Task to carry out:
Wherever the word "matched" appears in a line of the data, that line should be copied.

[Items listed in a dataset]
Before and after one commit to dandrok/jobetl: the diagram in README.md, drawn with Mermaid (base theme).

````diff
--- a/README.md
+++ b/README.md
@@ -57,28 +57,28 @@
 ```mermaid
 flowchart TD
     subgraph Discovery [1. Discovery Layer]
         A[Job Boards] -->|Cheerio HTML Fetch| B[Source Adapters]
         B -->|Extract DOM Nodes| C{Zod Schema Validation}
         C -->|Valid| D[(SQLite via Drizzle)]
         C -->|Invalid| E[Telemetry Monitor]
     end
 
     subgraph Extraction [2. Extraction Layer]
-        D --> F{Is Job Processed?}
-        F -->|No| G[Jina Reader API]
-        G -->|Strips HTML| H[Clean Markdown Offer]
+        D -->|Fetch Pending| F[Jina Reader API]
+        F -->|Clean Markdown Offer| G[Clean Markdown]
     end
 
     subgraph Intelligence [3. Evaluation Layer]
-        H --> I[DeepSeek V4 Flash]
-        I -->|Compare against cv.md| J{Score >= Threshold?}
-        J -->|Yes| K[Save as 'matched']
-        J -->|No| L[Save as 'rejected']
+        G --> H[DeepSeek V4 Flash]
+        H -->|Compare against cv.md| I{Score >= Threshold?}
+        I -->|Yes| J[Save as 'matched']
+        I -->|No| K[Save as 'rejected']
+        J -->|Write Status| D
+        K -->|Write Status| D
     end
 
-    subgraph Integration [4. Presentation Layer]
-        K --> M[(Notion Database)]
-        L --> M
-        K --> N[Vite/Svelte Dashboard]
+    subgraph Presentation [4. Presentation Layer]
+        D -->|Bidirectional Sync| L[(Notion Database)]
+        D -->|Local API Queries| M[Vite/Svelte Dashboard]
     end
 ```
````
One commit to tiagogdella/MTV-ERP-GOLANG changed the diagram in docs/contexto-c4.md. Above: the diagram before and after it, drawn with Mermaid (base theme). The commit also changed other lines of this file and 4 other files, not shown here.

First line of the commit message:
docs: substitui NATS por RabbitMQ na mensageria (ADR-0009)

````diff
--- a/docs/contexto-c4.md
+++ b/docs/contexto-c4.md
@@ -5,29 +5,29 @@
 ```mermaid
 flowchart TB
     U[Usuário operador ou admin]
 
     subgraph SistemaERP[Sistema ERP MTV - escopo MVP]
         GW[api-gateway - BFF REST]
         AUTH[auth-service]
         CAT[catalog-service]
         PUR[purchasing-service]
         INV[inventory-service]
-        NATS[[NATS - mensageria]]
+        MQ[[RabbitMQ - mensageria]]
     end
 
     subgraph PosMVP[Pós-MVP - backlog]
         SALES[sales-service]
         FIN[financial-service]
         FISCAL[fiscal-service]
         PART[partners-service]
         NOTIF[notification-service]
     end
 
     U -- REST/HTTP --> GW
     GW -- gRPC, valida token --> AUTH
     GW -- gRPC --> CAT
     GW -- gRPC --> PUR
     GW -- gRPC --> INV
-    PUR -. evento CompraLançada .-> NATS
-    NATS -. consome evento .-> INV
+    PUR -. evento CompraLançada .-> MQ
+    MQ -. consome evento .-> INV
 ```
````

Exercise answer:
-        J -->|Yes| K[Save as 'matched']
+        I -->|Yes| J[Save as 'matched']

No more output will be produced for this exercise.